• Description of the task:
The answer must be an exact copy of every entry, with no pictures in it.
------------------------
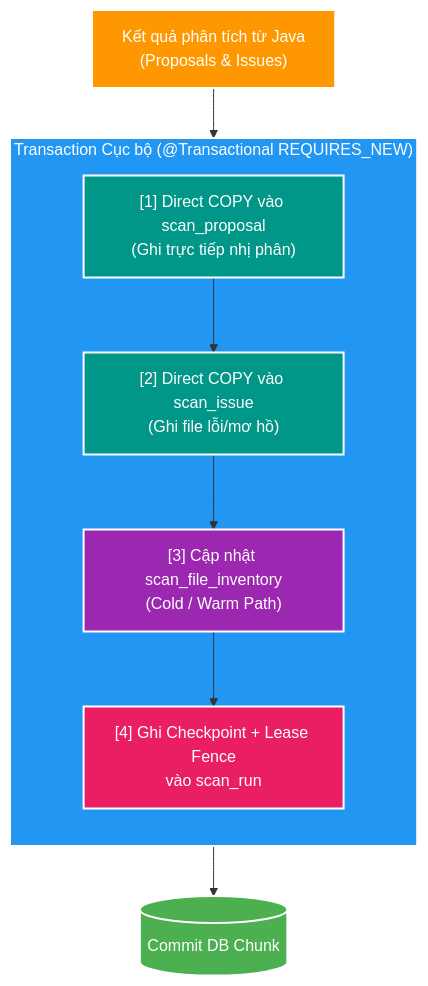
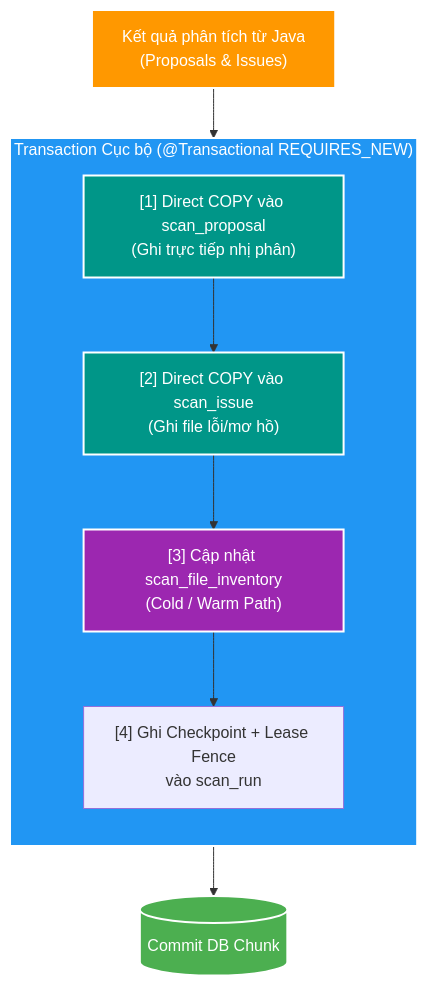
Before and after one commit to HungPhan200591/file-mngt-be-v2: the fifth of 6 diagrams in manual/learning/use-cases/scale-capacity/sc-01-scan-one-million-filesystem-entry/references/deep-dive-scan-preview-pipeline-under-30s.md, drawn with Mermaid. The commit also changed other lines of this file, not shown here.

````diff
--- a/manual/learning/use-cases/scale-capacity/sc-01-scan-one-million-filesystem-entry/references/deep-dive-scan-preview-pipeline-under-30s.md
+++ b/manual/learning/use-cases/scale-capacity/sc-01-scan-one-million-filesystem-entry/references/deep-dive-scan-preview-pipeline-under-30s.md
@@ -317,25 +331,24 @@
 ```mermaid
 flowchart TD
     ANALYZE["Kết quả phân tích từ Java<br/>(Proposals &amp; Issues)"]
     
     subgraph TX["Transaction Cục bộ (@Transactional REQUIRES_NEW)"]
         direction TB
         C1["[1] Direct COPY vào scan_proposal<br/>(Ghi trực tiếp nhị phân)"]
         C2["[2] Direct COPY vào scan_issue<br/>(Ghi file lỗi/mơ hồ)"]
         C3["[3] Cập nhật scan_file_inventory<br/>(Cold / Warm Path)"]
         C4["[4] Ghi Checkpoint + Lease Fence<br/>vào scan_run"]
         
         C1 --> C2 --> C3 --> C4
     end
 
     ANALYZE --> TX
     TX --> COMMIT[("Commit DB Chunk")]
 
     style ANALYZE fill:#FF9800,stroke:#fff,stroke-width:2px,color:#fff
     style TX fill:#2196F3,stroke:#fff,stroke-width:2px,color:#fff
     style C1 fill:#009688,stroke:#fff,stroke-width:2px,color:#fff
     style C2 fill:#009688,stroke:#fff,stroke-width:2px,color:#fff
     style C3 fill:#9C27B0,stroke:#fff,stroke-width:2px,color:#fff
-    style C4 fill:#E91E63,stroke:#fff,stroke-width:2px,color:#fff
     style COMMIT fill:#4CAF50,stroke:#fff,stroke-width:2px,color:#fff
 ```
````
------------------------
• Finished exercise:
Before and after one commit to HungPhan200591/file-mngt-be-v2: the fifth of 6 diagrams in manual/learning/use-cases/scale-capacity/sc-01-scan-one-million-filesystem-entry/references/deep-dive-scan-preview-pipeline-under-30s.md, drawn with Mermaid. The commit also changed other lines of this file, not shown here.

````diff
--- a/manual/learning/use-cases/scale-capacity/sc-01-scan-one-million-filesystem-entry/references/deep-dive-scan-preview-pipeline-under-30s.md
+++ b/manual/learning/use-cases/scale-capacity/sc-01-scan-one-million-filesystem-entry/references/deep-dive-scan-preview-pipeline-under-30s.md
@@ -317,25 +331,24 @@
 ```mermaid
 flowchart TD
     ANALYZE["Kết quả phân tích từ Java<br/>(Proposals &amp; Issues)"]
     
     subgraph TX["Transaction Cục bộ (@Transactional REQUIRES_NEW)"]
         direction TB
         C1["[1] Direct COPY vào scan_proposal<br/>(Ghi trực tiếp nhị phân)"]
         C2["[2] Direct COPY vào scan_issue<br/>(Ghi file lỗi/mơ hồ)"]
         C3["[3] Cập nhật scan_file_inventory<br/>(Cold / Warm Path)"]
         C4["[4] Ghi Checkpoint + Lease Fence<br/>vào scan_run"]
         
         C1 --> C2 --> C3 --> C4
     end
 
     ANALYZE --> TX
     TX --> COMMIT[("Commit DB Chunk")]
 
     style ANALYZE fill:#FF9800,stroke:#fff,stroke-width:2px,color:#fff
     style TX fill:#2196F3,stroke:#fff,stroke-width:2px,color:#fff
     style C1 fill:#009688,stroke:#fff,stroke-width:2px,color:#fff
     style C2 fill:#009688,stroke:#fff,stroke-width:2px,color:#fff
     style C3 fill:#9C27B0,stroke:#fff,stroke-width:2px,color:#fff
-    style C4 fill:#E91E63,stroke:#fff,stroke-width:2px,color:#fff
     style COMMIT fill:#4CAF50,stroke:#fff,stroke-width:2px,color:#fff
 ```
````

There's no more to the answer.